TASK TO CARRY OUT: Count every line in the entries that holds the word "with". The reply is that count alone.
BEGIN GIVEN DATA
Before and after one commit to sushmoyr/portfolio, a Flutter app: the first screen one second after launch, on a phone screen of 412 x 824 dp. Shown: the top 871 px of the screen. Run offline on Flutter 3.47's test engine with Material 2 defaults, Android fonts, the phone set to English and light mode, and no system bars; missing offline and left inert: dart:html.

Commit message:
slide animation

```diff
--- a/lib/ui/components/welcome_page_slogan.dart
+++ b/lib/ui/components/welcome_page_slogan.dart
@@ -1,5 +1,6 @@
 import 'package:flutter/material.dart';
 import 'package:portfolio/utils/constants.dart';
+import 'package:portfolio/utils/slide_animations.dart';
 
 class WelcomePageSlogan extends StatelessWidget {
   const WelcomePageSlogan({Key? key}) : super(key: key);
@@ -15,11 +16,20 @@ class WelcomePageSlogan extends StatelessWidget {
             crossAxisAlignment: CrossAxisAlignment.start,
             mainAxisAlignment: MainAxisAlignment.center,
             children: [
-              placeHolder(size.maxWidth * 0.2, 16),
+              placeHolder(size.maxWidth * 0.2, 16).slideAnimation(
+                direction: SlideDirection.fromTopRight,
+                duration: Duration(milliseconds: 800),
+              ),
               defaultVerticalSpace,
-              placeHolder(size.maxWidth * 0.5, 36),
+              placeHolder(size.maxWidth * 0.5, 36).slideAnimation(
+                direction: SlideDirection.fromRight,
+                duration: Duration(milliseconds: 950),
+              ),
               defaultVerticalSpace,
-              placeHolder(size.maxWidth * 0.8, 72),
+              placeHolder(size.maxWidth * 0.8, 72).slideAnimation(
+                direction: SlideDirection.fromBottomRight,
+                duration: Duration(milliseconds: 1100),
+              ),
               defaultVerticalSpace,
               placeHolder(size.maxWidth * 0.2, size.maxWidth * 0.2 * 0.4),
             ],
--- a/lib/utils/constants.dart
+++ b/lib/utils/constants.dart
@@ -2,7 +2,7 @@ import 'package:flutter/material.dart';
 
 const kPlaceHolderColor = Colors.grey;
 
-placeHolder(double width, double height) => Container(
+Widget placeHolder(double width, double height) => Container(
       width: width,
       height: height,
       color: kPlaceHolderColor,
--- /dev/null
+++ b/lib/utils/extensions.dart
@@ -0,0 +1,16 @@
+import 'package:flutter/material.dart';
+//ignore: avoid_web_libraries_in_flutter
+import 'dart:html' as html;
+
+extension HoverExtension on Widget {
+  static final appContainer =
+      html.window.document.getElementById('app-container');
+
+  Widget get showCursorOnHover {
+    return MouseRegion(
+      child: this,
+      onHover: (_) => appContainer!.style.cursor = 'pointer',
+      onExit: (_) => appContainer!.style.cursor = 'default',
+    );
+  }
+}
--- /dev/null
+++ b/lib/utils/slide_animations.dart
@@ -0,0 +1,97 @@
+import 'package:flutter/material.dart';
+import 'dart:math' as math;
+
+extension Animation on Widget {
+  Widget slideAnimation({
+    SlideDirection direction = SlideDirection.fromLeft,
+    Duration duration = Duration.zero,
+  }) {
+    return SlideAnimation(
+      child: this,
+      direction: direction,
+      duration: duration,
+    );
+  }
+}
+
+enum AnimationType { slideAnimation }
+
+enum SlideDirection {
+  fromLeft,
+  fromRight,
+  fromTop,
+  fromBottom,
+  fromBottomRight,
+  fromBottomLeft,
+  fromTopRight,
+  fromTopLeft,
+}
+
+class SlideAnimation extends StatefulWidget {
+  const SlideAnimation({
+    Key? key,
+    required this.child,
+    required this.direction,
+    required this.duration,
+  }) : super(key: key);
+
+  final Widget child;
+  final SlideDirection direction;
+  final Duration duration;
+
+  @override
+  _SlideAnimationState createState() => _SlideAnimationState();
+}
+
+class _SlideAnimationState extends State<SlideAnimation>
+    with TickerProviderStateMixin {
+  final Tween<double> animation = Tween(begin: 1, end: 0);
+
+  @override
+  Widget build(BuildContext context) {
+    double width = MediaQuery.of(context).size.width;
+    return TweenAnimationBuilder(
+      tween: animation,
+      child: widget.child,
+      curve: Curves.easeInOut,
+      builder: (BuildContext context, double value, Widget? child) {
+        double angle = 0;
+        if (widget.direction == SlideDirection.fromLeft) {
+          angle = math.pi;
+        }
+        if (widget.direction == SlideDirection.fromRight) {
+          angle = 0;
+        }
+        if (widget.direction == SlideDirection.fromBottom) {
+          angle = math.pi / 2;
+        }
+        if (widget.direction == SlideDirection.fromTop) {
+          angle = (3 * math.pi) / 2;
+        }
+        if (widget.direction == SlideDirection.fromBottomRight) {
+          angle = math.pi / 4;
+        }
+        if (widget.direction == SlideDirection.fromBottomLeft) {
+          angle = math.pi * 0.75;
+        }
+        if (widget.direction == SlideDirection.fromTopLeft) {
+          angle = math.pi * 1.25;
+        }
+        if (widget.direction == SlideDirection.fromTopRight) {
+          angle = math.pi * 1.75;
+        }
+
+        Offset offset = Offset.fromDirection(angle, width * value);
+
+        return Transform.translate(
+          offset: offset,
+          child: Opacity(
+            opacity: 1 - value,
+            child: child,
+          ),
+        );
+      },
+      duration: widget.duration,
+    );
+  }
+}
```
END GIVEN DATA
WRITTEN RESPONSE: 2